In effect, we’re already on the path towards this goal. Of the top five games on Metacritic under the PlayStation 3 when browsed by Metascore, only one is a AAA retail game (the top one, The Last of Us). The others are either indie (Guacamelee!, Hotline Miami), or smaller games by established publishers (Magic: Duels of the Planeswalkers 2014, Dungeons & Dragons: Chronicles of Mystara, which is an arcade upgrade). On PC, it’s even more pronounced: not a single AAA game to be found, with the only one even close being an expansion to Crusader Kings II, and the top game if the recently Steam-released Fez. Reviews don’t always equate to sales, but on the PC, these are the games that are leading the pack on digital distribution sites such as Steam. Plus, while it’s easy to dismiss the iPhone for being a haven for bad games, the leaderboards are loaded with top-rated games such as Limbo.
The takeaway from this is that AAA gaming has plateaued, whereas smaller, lighter independent games are starting to make their mark, and the cream is rising to the top. The Calls of Duty of the industry will still have their top spot in the sun, and even as I speak, the atrocious PC port of Final Fantasy VII is the #1 seller on Steam, but it’s important to also note that Rogue Legacy, a retro-themed roguelike that came out of nowhere, is the #5 game on the largest distribution service in the industry. Even if larger games take up a significant amount of real estate on both the top sellers list and Steam’s featured spots, I’m willing to bet the margins for those games are far tighter than they are for Monaco. Gamers are speaking, and eventually, even executives are going to have to start listening.
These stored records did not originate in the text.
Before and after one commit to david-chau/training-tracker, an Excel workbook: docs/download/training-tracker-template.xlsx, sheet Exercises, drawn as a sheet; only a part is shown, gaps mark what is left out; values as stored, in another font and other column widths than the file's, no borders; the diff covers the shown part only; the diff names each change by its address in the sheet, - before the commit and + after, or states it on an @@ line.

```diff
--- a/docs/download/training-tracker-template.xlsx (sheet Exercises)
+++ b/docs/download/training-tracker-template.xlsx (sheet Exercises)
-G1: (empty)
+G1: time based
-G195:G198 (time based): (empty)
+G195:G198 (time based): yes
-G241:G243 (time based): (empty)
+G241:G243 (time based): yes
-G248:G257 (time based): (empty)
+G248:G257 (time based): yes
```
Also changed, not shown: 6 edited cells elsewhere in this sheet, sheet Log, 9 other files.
Soon, and hopefully sooner before later, the industry’s money men are going to see that the indie segment – which is all it is to suits, a “segment” – is booming and should be catered to. This will result in a couple of Journey-like success stories, and a whole bunch of hilarious, Benny Hill-level catastrophies. The big publishers will attempt to purchase even more studios – think Playfish, or OMGPOP – and try to incorporate those studios into their own corporate structure, the games will suck, and everything will crash and burn, while smaller, more nimble competition will eat their lunch. While this will result in some games that should never exist, by and large, the quality will outstrip the crap. Single player gamers are a sizable chunk of the market, and virtually the entirety of the PC market, and they will be catered to, no matter how depressing the success of one or two games can seem.
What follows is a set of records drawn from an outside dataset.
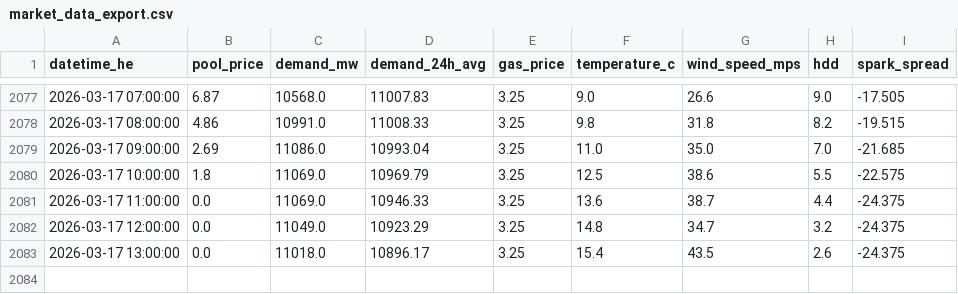
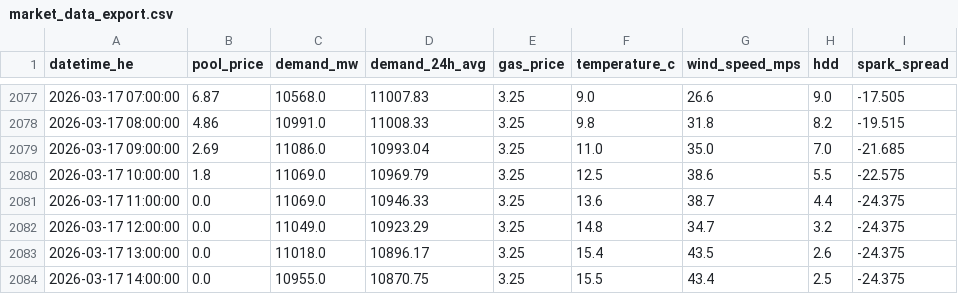
Before and after one commit to a338wong/alberta_energy_market_analytics_dashboard, a CSV file: data/processed/market_data_export.csv, drawn as a sheet; only a part is shown, gaps mark what is left out.

```diff
--- a/data/processed/market_data_export.csv
+++ b/data/processed/market_data_export.csv
@@ -2083 +2083,2 @@ datetime_he,pool_price,demand_mw,demand_24h_avg,gas_price,temperature_c,wind_spe
 2026-03-17 13:00:00,0.0,11018.0,10896.17,3.25,15.4,43.5,2.6,-24.375
+2026-03-17 14:00:00,0.0,10955.0,10870.75,3.25,15.5,43.4,2.5,-24.375
```
Also changed, not shown: data/raw/pool_price_current_raw.csv, data/raw/weather_data.csv.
That last part is the key: where some fall, others will take their places. Those of us who grew up with a certain style of game don’t have to play them on old consoles or emulators, we can simply get some of the amazing work that’s being made today, by people just like us. And while the death of AAA gaming, and the publishers pushing it out, will result in less games like The Last of Us, it will also result in less games like Aliens: Colonial Marines. Even better, the market shows that we don’t need those massive budget games to have amazing experiences. Yes, The Last of Us was unbelievable, but so was To The Moon, and it cost $50 less.
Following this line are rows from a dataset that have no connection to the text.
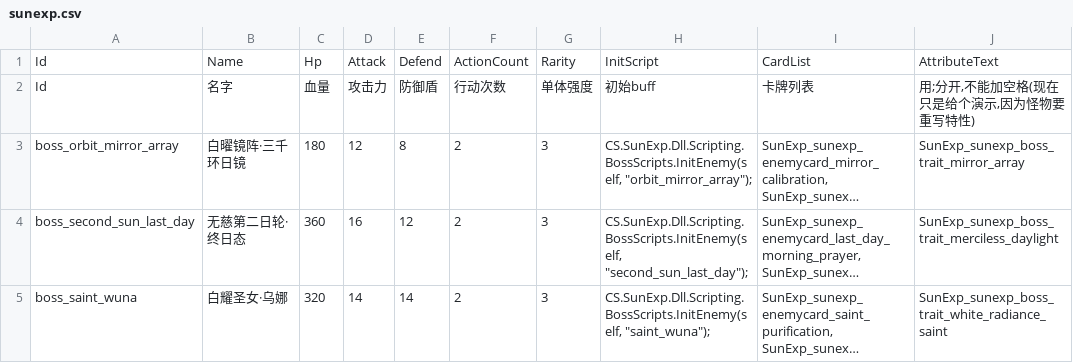
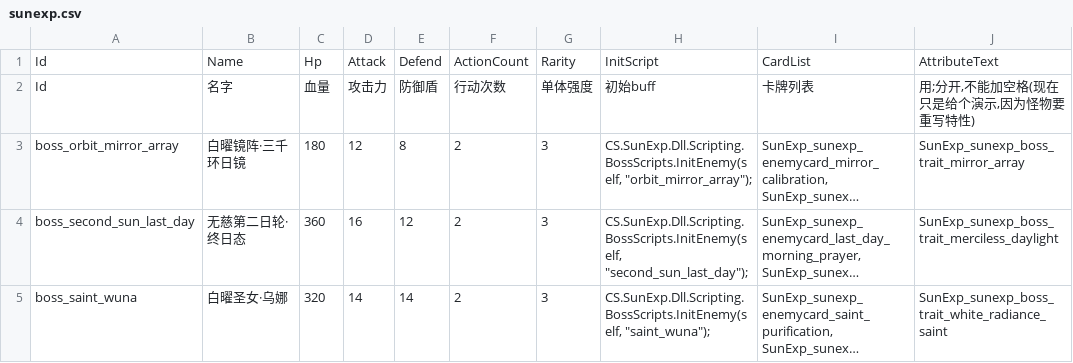
Before and after one commit to AuraKaliya/apocalyptic-journey-mod-SunExp, a CSV file: SunExp/Data/Enemy/sunexp.csv, drawn as a sheet; only a part is shown; long unchanged cells end in …; the diff names each change by its address in the sheet, - before the commit and + after, or states it on an @@ line.

```diff
--- a/SunExp/Data/Enemy/sunexp.csv
+++ b/SunExp/Data/Enemy/sunexp.csv
-B5: 白耀圣女·乌娜
+B5: 白曜圣女·乌娜
```
Also changed, not shown: SunExp/Data/Card/wuna.csv, SunExp/Text/Buff/sunexp.csv, 46 other files.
I could care less if EA, Ubisoft and other massive publishers survive this shift. I find it ironic that people who celebrate the free market cry when that market bites them in the rears. Companies need to either adapt or die, and if they end up doing the latter, no one should mourn their death. Personally, I’ll be too busy playing Knights of Pen and Paper ($10) to care.
EDIT: I accidentally wrote Rogue Galaxy instead of Rogue Legacy. This has been fixed. Whoops.
1 – Most people would argue for Madden instead of FIFA. My answer to that is, no one in Europe is buying Madden… but *everyone* is buying it in Europe. FIFA’s sales numbers blow Madden’s away.
2 – http://www.gamasutra.com/blogs/RaminShokrizade/20130626/194933/The_Top_F2P_Monetization_Tricks.php
3 – For sports fans unfamiliar with Taylor’s work: imagine if ESPN’s Kenny Mayne was Canadian, and even more obnoxious.